Henry said the letter and its author had prompted discussion about GLBTQ issues, and that the Live Homosexual Acts intended to further that dialogue.
"Tonight we gather to acknowledge the power of communication," Henry said. "We hope to break the silence like this brave individual."
Richmond students, faculty, staff and alumni of different sexual identities submitted the stories, which were performed by a group of 16 students. The events in the stories occurred either during their time at the university or some time after.
"We wanted to capture all the voices of our community, no matter how queer, rich, white, black, Asian, ethnic, athletic, Greek, poor, etc.," Henry said.
In one story, a performer portrayed a 41-year-old married husband and father who realized he was gay and founded an organization to support gay men with children from heterosexual marriages.

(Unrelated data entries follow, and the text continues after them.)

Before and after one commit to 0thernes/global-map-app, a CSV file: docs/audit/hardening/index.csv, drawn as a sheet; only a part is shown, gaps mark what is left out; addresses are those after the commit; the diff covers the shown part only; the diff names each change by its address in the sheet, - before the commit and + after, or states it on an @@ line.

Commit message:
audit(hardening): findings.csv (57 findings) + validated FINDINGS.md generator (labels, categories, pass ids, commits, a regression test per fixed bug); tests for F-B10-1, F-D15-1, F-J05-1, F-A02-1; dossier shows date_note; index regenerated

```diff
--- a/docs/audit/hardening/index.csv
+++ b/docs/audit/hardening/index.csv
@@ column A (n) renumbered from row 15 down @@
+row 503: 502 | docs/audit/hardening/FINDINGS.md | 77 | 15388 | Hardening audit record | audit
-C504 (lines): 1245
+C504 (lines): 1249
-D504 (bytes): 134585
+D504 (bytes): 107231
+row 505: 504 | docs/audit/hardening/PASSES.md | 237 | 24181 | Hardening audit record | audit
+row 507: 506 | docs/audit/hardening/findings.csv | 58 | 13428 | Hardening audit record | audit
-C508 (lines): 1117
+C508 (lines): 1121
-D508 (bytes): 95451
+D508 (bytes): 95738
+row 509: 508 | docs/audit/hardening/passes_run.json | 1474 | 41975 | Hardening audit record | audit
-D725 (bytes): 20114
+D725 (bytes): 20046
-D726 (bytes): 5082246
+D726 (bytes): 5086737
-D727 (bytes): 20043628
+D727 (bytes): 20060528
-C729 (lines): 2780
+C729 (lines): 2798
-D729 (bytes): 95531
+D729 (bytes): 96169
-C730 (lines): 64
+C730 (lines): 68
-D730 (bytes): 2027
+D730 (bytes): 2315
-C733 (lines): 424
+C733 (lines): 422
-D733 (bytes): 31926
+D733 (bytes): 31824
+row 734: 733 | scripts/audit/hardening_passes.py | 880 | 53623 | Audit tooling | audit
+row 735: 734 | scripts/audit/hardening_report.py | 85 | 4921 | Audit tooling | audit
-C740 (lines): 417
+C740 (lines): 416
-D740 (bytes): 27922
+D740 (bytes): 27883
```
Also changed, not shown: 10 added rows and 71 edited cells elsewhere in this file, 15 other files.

"Often, guys like me, when they start to realize they really are gay and have no one to turn to, think they are the only one and are terrified of losing their children," the performer said. "In many cases they are torn because they really do love their wives."
In another story, a different performer portrayed a 13-year-old boy who came out to his mother, causing their relationship to deteriorate. But the boy said he had become a better person because of his coming out.

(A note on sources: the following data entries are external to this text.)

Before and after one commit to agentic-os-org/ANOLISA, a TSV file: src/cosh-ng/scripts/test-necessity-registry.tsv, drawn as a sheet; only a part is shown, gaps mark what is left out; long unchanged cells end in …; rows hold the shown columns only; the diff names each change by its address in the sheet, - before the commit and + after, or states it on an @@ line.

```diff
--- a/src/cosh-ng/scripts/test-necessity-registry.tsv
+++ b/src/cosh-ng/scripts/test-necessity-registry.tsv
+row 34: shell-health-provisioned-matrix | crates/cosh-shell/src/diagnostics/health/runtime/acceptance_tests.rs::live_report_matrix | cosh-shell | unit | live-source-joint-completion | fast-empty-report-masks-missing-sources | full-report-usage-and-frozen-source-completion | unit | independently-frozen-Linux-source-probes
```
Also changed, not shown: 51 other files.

"I have gone through so much already, so I believe I can handle anything," the performer said. "The world is a stage, and when I stepped out onto the stage I felt that all eyes were on me, and I must say I loved the feeling.
"I embraced all the stares from the audience and became the self-assured, confident person I am today."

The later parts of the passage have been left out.